However, that trend may have slowed following the Queen’s funeral last year. A June 2023 report in the Guardian notes that there are two hymns back in the UK’s top-10 funeral music for the first time in seven years. All Things Bright and Beautiful is at number 8, and Abide With Me is at number 9.
The chart, which is compiled of music selected at 93,000 UK funerals, also showed that two hymns performed at the Queen’s funeral were increasingly popular choices. The hymns in question were The Lord’s My Shepherd, and The Day Thou Gavest, Lord, is Ended.
Topping the chart of popular funeral music was Time to Say Goodbye, sung by Andrea Bocelli and Sarah Brightman. Frank Sinatra singing 1969’s My Way is at number 2, while the more modern Supermarket Flowers from Ed Sheeran is third.
Popular funeral music choices

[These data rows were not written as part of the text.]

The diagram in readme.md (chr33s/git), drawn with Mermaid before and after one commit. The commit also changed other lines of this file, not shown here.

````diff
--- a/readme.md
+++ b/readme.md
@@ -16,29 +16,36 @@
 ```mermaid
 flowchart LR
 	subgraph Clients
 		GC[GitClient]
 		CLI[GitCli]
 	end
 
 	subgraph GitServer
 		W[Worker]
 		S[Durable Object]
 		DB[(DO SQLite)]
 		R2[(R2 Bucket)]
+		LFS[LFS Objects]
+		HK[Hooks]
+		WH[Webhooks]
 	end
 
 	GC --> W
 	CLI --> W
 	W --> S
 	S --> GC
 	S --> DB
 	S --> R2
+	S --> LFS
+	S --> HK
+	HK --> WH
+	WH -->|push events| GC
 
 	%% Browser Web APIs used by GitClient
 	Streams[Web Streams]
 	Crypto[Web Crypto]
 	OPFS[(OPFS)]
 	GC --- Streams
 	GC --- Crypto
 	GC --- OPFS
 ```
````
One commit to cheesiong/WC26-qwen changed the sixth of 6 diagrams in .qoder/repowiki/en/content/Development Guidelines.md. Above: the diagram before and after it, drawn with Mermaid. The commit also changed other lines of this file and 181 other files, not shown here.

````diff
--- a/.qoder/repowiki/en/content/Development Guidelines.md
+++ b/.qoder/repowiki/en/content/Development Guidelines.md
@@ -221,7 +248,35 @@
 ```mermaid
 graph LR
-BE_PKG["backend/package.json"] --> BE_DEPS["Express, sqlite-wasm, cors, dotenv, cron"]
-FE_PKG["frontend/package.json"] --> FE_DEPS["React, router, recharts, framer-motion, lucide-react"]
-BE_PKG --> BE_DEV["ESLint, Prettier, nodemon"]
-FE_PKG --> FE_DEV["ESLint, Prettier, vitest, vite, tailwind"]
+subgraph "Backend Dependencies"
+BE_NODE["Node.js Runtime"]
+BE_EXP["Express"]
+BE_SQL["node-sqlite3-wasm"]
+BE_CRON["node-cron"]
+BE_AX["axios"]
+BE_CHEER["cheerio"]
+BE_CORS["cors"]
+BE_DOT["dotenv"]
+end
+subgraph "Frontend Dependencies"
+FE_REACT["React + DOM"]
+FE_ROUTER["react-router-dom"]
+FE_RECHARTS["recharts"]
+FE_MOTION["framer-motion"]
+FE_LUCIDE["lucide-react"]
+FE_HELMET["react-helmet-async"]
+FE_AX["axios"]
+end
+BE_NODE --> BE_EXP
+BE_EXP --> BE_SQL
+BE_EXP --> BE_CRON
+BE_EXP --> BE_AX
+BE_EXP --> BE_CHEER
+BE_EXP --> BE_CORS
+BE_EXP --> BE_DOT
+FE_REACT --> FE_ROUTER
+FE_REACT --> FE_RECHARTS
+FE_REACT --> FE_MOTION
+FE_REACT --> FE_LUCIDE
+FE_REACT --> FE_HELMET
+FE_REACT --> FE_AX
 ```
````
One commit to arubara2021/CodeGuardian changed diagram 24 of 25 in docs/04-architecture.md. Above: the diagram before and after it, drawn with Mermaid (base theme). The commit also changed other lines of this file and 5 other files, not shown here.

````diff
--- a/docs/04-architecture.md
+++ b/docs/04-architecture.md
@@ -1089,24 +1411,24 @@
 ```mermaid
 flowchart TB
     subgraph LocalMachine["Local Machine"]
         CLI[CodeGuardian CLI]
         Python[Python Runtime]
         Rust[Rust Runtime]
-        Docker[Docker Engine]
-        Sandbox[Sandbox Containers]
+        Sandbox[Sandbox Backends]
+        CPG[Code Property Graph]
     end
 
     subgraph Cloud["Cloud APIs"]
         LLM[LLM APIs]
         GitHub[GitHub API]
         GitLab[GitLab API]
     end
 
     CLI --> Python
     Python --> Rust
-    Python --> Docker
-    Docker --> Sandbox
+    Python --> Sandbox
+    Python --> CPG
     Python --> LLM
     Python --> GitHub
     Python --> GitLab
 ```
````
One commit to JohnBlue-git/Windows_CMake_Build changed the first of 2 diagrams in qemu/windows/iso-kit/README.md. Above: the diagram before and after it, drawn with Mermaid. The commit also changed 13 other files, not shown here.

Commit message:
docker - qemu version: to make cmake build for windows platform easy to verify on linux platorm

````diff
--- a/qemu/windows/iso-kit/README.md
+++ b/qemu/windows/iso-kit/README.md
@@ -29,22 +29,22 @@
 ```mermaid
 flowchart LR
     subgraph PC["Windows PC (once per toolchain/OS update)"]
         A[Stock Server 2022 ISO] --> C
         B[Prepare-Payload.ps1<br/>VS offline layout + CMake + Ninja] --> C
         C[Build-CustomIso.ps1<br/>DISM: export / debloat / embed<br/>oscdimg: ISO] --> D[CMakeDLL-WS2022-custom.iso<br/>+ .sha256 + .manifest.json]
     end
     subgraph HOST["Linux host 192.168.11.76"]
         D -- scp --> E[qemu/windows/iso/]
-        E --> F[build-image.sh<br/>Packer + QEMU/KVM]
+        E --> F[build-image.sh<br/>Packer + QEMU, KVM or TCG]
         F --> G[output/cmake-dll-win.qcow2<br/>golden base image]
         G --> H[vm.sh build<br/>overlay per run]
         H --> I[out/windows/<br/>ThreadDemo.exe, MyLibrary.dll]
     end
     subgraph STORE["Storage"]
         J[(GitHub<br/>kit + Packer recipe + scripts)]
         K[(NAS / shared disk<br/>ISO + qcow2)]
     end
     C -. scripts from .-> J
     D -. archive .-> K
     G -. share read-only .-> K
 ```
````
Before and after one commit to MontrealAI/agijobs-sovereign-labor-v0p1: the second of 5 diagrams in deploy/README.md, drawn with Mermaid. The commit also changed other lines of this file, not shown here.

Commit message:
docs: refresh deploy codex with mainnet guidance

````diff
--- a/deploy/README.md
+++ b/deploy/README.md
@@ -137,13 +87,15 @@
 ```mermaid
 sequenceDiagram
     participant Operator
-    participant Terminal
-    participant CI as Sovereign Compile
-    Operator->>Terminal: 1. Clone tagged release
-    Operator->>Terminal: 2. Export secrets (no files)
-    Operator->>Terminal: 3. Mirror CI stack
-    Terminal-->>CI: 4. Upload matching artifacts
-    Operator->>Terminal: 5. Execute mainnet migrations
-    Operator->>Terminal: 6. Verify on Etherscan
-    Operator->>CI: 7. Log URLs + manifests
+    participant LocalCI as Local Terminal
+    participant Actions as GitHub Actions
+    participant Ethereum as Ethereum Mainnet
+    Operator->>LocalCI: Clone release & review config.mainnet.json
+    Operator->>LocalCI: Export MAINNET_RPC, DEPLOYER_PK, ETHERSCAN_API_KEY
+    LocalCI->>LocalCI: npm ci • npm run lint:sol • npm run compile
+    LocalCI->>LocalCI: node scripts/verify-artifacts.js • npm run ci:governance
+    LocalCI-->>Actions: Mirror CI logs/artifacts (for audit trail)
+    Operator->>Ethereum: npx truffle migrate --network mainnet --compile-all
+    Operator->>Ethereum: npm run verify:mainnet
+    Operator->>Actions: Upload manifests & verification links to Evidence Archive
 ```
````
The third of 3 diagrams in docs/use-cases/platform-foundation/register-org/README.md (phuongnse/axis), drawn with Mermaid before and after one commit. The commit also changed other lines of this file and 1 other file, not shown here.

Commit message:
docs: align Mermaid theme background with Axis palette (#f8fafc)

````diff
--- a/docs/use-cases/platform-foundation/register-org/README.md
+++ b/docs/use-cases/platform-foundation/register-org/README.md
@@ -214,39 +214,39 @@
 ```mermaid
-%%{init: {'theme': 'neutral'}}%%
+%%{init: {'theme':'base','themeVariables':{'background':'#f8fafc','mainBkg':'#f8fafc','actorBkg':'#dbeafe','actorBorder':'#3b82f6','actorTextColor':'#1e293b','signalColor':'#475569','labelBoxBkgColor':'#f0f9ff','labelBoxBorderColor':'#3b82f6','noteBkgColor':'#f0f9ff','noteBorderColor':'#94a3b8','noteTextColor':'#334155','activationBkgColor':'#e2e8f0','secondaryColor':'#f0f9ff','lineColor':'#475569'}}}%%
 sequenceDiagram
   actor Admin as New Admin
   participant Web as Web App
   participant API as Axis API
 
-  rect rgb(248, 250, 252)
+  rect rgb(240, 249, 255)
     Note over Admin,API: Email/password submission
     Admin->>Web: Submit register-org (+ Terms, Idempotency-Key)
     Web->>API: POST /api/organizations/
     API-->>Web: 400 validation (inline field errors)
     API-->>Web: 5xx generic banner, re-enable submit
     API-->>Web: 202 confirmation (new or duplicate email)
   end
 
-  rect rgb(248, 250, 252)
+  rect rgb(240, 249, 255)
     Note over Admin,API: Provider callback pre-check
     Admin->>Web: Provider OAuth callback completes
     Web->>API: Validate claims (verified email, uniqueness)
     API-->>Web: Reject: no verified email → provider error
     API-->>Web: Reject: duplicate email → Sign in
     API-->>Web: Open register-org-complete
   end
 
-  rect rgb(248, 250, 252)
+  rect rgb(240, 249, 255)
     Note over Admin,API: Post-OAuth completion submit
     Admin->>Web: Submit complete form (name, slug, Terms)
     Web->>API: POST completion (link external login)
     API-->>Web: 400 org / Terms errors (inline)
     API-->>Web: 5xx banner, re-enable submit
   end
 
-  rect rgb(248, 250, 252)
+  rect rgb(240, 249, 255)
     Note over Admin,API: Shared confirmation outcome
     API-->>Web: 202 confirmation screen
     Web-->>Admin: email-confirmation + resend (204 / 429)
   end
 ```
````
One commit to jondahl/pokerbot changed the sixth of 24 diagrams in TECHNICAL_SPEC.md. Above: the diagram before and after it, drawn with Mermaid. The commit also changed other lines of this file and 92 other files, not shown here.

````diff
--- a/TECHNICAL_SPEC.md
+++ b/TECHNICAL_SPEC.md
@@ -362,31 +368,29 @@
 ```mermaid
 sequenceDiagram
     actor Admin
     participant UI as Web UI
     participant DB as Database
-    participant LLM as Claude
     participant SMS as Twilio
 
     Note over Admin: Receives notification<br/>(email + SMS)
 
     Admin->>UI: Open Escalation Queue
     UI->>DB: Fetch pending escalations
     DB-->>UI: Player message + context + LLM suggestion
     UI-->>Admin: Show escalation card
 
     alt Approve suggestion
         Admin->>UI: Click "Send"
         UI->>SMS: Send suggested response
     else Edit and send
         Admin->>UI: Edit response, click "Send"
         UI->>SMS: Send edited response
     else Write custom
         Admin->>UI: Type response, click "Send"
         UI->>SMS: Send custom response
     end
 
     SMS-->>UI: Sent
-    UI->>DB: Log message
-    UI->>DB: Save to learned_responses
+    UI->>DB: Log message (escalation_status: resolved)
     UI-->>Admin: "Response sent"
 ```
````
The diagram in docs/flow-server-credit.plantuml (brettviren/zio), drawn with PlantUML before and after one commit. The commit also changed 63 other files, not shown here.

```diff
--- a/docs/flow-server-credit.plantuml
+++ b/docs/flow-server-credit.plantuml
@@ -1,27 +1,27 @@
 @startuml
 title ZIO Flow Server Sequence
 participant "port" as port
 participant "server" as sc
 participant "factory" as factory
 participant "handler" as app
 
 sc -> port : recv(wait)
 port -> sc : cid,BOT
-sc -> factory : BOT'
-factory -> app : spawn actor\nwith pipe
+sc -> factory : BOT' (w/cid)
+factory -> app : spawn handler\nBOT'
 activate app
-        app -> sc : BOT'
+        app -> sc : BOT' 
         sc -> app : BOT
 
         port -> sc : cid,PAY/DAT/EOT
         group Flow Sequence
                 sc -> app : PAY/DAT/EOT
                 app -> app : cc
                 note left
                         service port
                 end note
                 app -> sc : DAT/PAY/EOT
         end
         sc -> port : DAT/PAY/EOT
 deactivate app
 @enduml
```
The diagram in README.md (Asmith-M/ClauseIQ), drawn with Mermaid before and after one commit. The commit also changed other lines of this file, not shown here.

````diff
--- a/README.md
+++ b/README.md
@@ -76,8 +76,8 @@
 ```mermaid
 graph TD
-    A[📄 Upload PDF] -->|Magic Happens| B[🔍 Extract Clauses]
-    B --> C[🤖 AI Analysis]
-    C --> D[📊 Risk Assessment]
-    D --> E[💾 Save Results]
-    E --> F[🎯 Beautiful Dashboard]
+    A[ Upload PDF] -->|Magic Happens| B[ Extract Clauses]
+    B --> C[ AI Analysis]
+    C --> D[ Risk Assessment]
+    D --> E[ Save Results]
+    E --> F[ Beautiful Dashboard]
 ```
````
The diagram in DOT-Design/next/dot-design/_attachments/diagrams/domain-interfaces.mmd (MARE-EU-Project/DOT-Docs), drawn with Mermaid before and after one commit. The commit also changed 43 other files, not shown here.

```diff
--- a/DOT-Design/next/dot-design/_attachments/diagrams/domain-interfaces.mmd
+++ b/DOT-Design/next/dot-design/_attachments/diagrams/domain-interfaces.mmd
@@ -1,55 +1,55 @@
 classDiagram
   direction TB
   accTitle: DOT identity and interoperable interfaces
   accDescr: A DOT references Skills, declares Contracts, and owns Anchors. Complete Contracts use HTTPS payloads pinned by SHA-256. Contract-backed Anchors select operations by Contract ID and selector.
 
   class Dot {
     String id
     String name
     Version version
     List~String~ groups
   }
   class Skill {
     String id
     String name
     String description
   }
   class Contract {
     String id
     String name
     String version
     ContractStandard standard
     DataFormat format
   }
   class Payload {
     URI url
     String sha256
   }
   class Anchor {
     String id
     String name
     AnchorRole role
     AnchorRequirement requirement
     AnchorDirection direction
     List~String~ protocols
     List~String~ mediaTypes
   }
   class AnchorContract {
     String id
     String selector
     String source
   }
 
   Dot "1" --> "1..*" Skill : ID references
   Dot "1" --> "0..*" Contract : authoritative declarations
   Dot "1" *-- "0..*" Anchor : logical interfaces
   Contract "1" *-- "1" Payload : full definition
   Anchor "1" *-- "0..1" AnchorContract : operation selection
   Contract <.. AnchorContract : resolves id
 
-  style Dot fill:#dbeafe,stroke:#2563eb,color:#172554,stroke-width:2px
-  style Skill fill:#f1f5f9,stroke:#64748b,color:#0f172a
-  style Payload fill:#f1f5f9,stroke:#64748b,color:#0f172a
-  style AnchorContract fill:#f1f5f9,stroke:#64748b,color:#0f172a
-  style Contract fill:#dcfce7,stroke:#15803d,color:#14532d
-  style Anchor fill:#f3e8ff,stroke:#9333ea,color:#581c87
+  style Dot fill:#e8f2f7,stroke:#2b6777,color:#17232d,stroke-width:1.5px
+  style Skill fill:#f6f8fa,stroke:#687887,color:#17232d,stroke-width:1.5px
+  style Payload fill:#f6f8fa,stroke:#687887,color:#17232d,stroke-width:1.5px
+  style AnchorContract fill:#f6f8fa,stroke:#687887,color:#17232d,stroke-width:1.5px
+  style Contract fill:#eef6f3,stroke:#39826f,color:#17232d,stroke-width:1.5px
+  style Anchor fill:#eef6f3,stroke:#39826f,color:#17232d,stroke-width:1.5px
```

Most of the other songs in the top-ten list will be very familiar to people: Wind Beneath My Wings by Bette Midler, We’ll Meet Again by Vera Lynn, and Eva Cassidy’s version of Somewhere Over the Rainbow.
However, the final song on the top ten is Dancing in the Sky by Canadian duo Dani and Lizzy. It’s less of a classic than the others, but the 10-year old tribute to a friend has been played almost 70 million times on YouTube.
The former most popular song at UK funerals, Gerry and the Pacemakers’ You’ll Never Walk Alone, fell to number 7 in the chart. Similarly, the Monty Python song Always Look on the Bright Side of Life dropped out of the top 10 completely in 2023.
Other popular funeral music choices reflect allegiances to sports teams; football anthems for Liverpool, Manchester and Glasgow clubs feature on a separate sports top-10, alongside the theme tunes for Match of the Day, Cricket, and Formula One.
The funeral music chart highlights a gap between the music people say they would plan for their own funeral, and the music that actually gets played. Jerusalem by Sir Hubert Parry and What a Wonderful World sung by Louis Armstrong were among the most popular choices for people planning their own funerals, but neither appears in the most-played list.
A huge range of artists and genres, from Country & Western to Indie Pop, are now common at UK funerals. Individual music choices, however quirky, can help friends and family remember the deceased as they were.
Wayne Hector, who wrote the funeral favourite Flying Without Wings for Westlife has said,
“At a funeral you want a certain amount of joy, a song about hope rather than a sad song. As much as you're lamenting someone's passing, you're celebrating their life."
With music taste being such a personal thing, it makes sense to be very clear about the songs, hymns or theme tunes you would like to be played at your funeral. Leaving behind a clear plan for your funeral music takes the stress off your family at a difficult time, making it easy for them to respect your wishes.
With a pre-paid funeral plan you’ll also be able to select whichever music you want to be remembered by. With a Golden Charter funeral plan, you can update these instructions at any time - music tastes change, after all!